→ **Work instruction**:
From the entries that follow, pick out all lines holding "color".

→ **Front-end code change data**:
━━━━━━━━━━━━━━━━━━━━━━━━━━━━━━

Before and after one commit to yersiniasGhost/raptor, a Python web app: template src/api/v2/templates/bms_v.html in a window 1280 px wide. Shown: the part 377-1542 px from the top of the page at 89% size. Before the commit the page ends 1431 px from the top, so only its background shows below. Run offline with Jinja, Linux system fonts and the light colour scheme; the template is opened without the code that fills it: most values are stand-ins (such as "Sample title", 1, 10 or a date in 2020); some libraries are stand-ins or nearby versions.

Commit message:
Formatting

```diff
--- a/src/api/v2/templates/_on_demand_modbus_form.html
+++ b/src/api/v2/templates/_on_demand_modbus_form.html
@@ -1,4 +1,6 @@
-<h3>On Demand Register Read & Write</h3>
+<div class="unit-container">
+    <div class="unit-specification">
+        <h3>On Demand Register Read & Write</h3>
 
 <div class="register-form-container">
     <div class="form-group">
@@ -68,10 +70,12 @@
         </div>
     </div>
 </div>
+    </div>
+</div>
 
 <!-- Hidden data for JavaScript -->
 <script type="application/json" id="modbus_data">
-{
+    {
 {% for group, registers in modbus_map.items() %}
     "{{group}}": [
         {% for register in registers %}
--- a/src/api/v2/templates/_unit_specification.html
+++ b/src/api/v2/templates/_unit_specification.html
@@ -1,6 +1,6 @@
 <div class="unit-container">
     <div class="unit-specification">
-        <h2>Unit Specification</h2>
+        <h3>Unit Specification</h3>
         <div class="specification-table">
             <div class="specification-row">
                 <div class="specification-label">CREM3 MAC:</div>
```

━━━━━━━━━━━━━━━━━━━━━━━━━━━━━━

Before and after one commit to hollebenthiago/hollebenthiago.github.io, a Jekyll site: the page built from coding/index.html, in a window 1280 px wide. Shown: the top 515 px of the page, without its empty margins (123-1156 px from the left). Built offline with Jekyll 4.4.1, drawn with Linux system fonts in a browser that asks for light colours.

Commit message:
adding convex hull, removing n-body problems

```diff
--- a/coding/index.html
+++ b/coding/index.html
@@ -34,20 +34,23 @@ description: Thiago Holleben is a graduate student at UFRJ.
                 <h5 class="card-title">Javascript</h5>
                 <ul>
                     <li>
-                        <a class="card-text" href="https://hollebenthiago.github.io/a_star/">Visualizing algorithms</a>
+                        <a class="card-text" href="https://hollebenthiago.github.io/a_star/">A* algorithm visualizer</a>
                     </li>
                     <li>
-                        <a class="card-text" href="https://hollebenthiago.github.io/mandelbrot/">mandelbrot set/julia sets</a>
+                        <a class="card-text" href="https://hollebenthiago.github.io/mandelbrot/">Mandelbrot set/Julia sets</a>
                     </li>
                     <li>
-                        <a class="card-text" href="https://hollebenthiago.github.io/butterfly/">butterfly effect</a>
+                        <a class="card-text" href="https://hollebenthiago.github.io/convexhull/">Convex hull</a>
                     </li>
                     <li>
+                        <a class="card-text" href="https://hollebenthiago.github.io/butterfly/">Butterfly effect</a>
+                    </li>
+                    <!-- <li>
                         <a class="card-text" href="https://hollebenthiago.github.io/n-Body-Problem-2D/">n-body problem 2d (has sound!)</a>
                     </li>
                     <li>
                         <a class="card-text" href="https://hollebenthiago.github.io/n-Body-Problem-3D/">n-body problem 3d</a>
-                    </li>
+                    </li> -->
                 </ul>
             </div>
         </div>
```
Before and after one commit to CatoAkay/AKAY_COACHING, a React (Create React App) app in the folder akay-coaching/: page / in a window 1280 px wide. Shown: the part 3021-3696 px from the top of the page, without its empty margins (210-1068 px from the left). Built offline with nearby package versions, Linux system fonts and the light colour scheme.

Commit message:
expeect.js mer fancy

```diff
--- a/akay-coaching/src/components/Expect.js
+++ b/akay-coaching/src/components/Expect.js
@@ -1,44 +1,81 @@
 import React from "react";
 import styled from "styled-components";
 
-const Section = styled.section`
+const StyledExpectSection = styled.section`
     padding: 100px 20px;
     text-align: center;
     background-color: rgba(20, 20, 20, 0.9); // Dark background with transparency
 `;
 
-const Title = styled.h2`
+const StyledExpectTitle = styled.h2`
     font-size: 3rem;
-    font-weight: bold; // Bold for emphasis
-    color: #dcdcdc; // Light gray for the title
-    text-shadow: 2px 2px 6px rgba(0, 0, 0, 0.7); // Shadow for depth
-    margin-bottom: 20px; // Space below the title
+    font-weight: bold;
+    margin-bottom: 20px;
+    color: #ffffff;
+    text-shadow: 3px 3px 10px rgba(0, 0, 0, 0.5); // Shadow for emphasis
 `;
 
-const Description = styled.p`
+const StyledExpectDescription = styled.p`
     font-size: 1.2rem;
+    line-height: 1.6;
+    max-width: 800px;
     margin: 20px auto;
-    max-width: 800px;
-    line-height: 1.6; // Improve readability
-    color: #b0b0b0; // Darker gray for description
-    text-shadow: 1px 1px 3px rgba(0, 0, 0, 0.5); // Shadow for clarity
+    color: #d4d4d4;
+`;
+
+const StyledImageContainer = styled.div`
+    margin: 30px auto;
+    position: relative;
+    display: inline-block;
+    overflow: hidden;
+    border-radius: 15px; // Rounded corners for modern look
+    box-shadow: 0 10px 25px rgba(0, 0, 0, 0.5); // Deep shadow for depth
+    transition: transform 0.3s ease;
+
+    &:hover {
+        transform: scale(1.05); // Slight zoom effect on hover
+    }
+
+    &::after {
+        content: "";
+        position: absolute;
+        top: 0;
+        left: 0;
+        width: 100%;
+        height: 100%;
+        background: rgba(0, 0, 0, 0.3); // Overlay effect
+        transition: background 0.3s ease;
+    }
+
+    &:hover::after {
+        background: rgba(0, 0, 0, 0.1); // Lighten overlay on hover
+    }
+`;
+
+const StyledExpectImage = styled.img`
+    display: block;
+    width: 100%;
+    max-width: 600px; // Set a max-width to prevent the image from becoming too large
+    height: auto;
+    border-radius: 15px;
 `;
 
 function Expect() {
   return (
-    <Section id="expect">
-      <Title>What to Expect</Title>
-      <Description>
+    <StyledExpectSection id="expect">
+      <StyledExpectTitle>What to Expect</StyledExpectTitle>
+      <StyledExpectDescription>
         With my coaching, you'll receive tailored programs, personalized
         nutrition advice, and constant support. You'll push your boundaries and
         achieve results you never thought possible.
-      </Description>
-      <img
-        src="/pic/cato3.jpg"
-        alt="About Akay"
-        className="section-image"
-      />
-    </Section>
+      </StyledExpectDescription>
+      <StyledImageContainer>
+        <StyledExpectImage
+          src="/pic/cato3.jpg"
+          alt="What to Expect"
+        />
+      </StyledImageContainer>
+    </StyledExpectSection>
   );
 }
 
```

━━━━━━━━━━━━━━━━━━━━━━━━━━━━━━

→ **Your response**:
     background-color: rgba(20, 20, 20, 0.9); // Dark background with transparency
-    color: #dcdcdc; // Light gray for the title
+    color: #ffffff;
-    color: #b0b0b0; // Darker gray for description
+    color: #d4d4d4;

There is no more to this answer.